Mother gave me this diary to practice my writing, since I won’t be at school for a while. She’s looked unsettled all day. I just feel surprised―I never thought the Nazis would affect me.
November 15, 1938
What a night I’ve had. Rumors have been circling all through Freiburg im Breisgau, that the Nazis were deporting Jewish children to some sort of camp. Since I’m only 11, I would go to that place, which is supposed to be very bad.
So, Mother hired a professional smuggler who picked up me, her, Father, and my brother, Gene. She brought us across the border, from Germany to France, where we have relatives. The smuggler winked at the border guards, and we thankfully made it across without getting caught.
May 10, 1939
I’ve been living with my cousins for six months now in Alsace-Lorraine. I don’t go to school or know anybody besides family. I haven’t stepped foot outside once, because if the police see me, I’ll be sent back to Germany and then to one of the camps.
Gene is with a different part of the family, and there’s only one other cousin my age that I live with. But she’s always mean and bullying me about having no friends. So, my best friend is their pet, a beautiful bulldog. He’s what’s keeping me from going insane is this very changed world.
May 15, 1939
Today is a wonderful day! Mother and Father managed to obtain visas and buy tickets on a ship to Cuba called the MS St. Louis! It’s a stunning luxury liner, and we have just boarded in Cherbourg, France.
So far, Captain Schröder has shown unbelievable kindness towards Jews. He makes sure that the Gestapo on board don’t mingle with us and has even covered up all pictures of Hitler. I can’t wait to start fresh, away from Nazis and my cousin’s house.
May 27, 1939
After 12 pleasant days at sea, we’ve arrived in Cuba. There’s a one-day delay to get off the boat.
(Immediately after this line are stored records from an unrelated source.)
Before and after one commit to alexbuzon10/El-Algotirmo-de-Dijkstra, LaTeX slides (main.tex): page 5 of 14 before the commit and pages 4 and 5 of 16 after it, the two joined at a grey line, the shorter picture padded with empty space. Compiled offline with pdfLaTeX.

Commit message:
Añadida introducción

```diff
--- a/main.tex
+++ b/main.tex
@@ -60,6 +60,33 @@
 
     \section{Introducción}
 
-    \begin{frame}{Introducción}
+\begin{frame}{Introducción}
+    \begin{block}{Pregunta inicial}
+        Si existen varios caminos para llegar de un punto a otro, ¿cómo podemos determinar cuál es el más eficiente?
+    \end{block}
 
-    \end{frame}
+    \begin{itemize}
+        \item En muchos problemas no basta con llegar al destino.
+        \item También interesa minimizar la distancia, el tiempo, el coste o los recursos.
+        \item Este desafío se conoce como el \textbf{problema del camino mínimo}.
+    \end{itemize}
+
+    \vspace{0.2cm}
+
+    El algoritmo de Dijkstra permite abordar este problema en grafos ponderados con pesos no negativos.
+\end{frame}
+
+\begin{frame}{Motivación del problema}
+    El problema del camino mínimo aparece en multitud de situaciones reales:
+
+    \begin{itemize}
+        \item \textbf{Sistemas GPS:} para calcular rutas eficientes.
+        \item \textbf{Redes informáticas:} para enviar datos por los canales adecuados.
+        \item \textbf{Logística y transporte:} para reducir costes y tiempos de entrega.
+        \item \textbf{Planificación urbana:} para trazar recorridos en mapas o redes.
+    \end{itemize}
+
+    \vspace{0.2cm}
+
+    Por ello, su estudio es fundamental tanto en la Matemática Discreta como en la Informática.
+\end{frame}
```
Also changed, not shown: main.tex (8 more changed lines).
May 28, 1939
There’s been another one-day delay to leave the ship.
May 29, 1939
This is the third day we’ve been in Havana’s harbor. On the ship, I overheard people talking about the camps. I now know what they are. I hope we don’t return to Europe.
Author’s note: The St. Louis returned to Europe, and the passengers could choose whether to go to England, France, Belgium, or Holland. My grandfather’s family went to France, where around 50 percent of the passengers who returned there were murdered. He lived in a French orphanage for a year. Luckily, he and his family obtained tickets to New York on the final boat from France to the United States. He worked his way up from selling toothbrushes door to door to attending New York University (NYU). Later, he was accepted to the NYU Grossman School of Medicine and became a dermatologist.
Thispiece was selected as a winner of the AAA’s AnthroDay Student Unessay Competition in the high school division. Inspired by the World on the Move exhibit, this year’s unessay competition focused on migration. Selected prompt: “Do you or your family have any stories about moving? If so, share one.”